2 Responses to “Not clever, not funny: a review of Eats, Shoots & Leaves”

  1. she’s a wanker.

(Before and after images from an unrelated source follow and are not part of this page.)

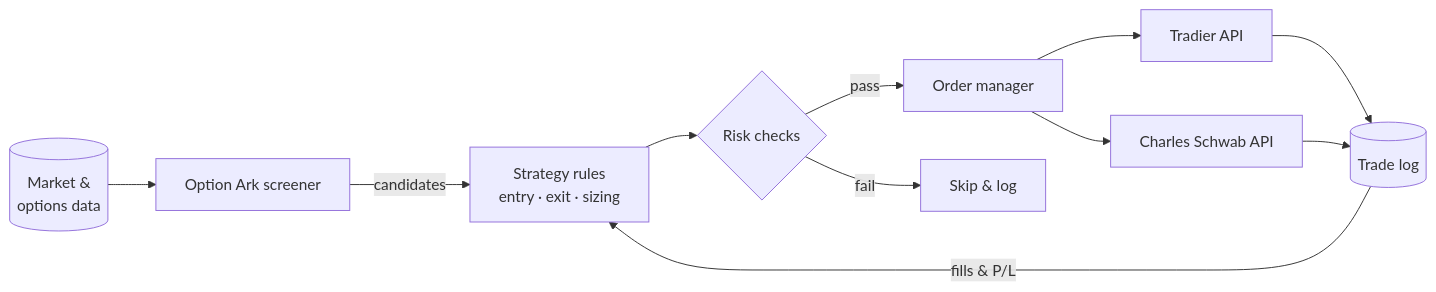
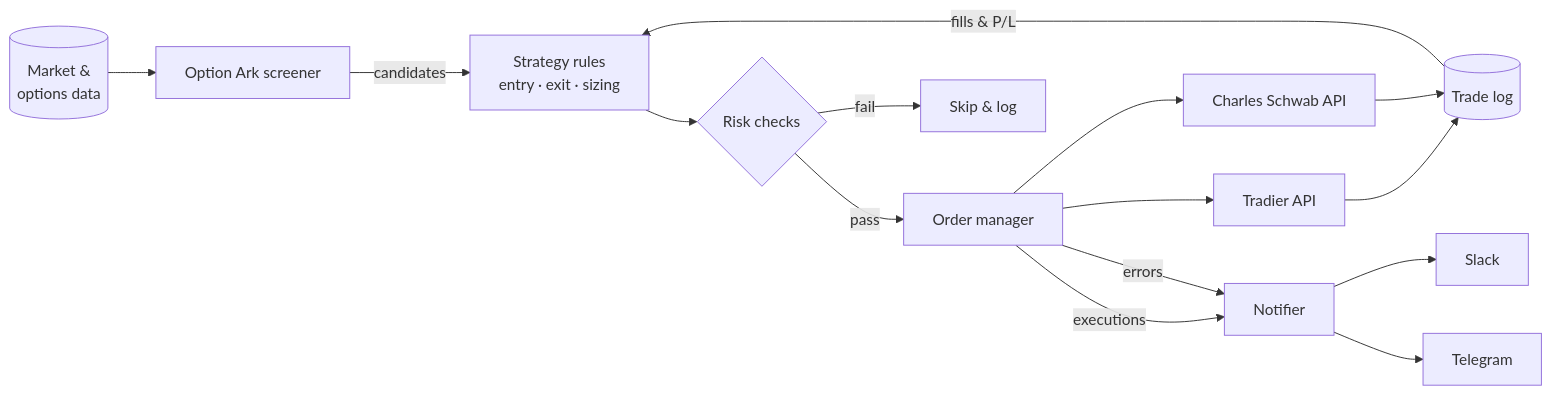
Before and after one commit to OA-JVKing/OA-JVKing: the sixth of 7 diagrams in README.md, drawn with Mermaid. The commit also changed other lines of this file, not shown here.

Commit message:
Show Slack and Telegram alerts for trading bots
Claude-Session: https://claude.ai/code/session_01D8EVssR9ZwGSRpuDnGX5eH

````diff
--- a/README.md
+++ b/README.md
@@ -142,13 +142,17 @@
 ```mermaid
 flowchart LR
     DATA[("Market &<br/>options data")] --> SCR["Option Ark screener"]
     SCR -- "candidates" --> STRAT["Strategy rules<br/>entry · exit · sizing"]
     STRAT --> RISK{"Risk checks"}
     RISK -- "pass" --> EXEC["Order manager"]
     RISK -- "fail" --> SKIP["Skip & log"]
     EXEC --> TRAD["Tradier API"]
     EXEC --> SCHW["Charles Schwab API"]
     TRAD --> LOG[("Trade log")]
     SCHW --> LOG
     LOG -- "fills & P/L" --> STRAT
+    EXEC -- "executions" --> NOTIFY["Notifier"]
+    EXEC -- "errors" --> NOTIFY
+    NOTIFY --> SLACK["Slack"]
+    NOTIFY --> TG["Telegram"]
 ```
````
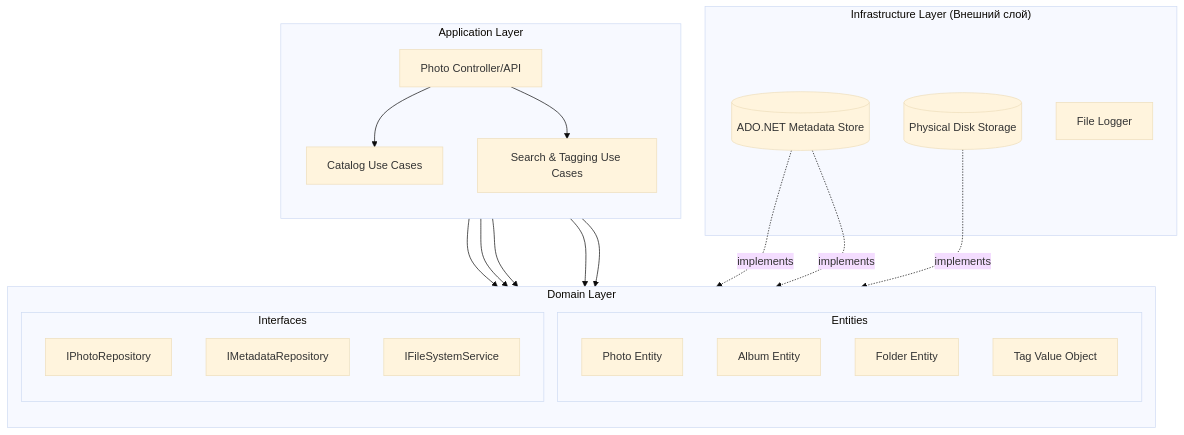
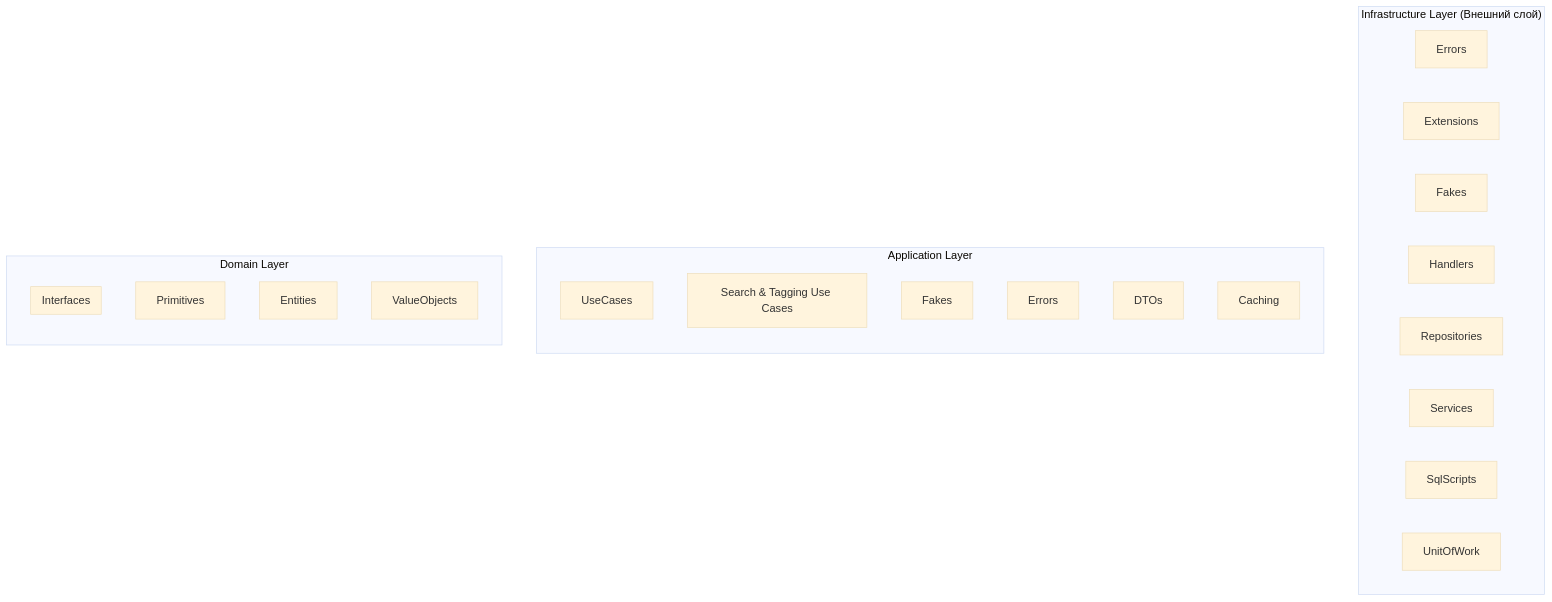
The second of 2 diagrams in README.md (college-top-vrn/PhotoCatalog), drawn with Mermaid (base theme) before and after one commit. The commit also changed other lines of this file, not shown here.

Commit message:
Update README.md
 наc не доделан Search & Tagging Use Cases
и вообще надо пересмотреть весь проект.

````diff
--- a/README.md
+++ b/README.md
@@ -51,48 +51,38 @@
 ```mermaid 
 graph TD
     subgraph "Infrastructure Layer (Внешний слой)"
-        DB[(ADO.NET Metadata Store)]
-        FS[(Physical Disk Storage)]
-        Logger[File Logger]
+        Errors
+        Extensions
+        Fakes
+        Handlers
+        Repositories
+        Services
+        SqlScripts
+        UnitOfWork
     end
 
     subgraph "Application Layer"
         direction TB
-        PC[Photo Controller/API]
-        UC_Manage[Catalog Use Cases]
+        UseCases
         UC_Search[Search & Tagging Use Cases]
+        ApplicationFakes[Fakes]
+        ApplicationErrors[Errors]
+        DTOs
+        Caching
     end
 
     subgraph "Domain Layer"
         direction TB
-        
-        subgraph "Entities"
-            E_Photo[Photo Entity]
-            E_Album[Album Entity]
-            E_Folder[Folder Entity]
-            E_Tag[Tag Value Object]
-        end
-        
+        Primitives
+        Entities
+        Extensions
+        ValueObjects
         subgraph "Interfaces"
-            I_PhotoRepo[IPhotoRepository]
-            I_MetaRepo[IMetadataRepository]
-            I_FileServer[IFileSystemService]
+            Repositories
+            Services         
+            
         end
     end
 
-
-    PC --> UC_Manage
-    PC --> UC_Search
     
-    UC_Manage --> E_Photo
-    UC_Manage --> E_Album
-    UC_Manage --> I_PhotoRepo
-    
-    UC_Search --> E_Tag
-    UC_Search --> I_MetaRepo
-
-
-    DB -.->|implements| I_MetaRepo
-    FS -.->|implements| I_FileServer
-    DB -.->|implements| I_PhotoRepo
 ```
````
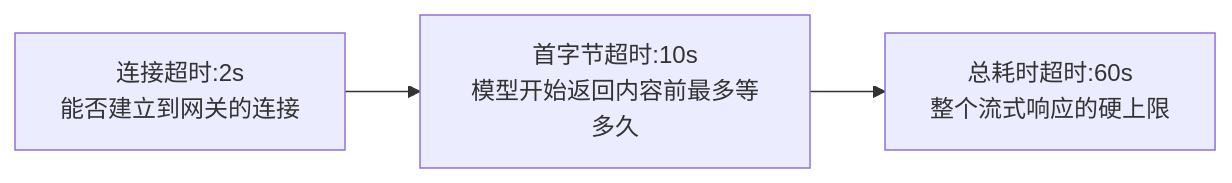
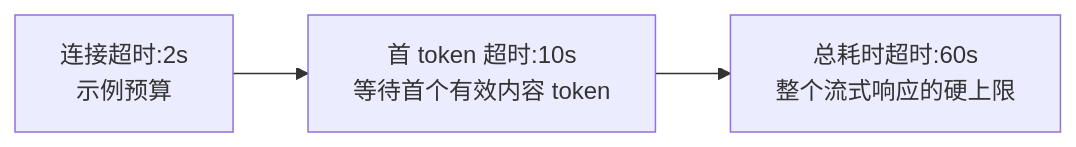
The first of 2 diagrams in docs/engineering/02-request-reliability/04-retry-timeout-idempotency-circuit-breaker.md (oneleaveknowsthefall/awesome-ai-roadmap), drawn with Mermaid before and after one commit. The commit also changed other lines of this file and 26 other files, not shown here.

````diff
--- a/docs/engineering/02-request-reliability/04-retry-timeout-idempotency-circuit-breaker.md
+++ b/docs/engineering/02-request-reliability/04-retry-timeout-idempotency-circuit-breaker.md
@@ -42,5 +48,5 @@
 ```mermaid
 flowchart LR
-    A["连接超时:2s<br/>能否建立到网关的连接"] --> B["首字节超时:10s<br/>模型开始返回内容前最多等多久"]
+    A["连接超时:2s<br/>示例预算"] --> B["首 token 超时:10s<br/>等待首个有效内容 token"]
     B --> C["总耗时超时:60s<br/>整个流式响应的硬上限"]
 ```
````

That’s all we know, that’s all we know.

  2. I think that might be what writers call ‘fair comment’.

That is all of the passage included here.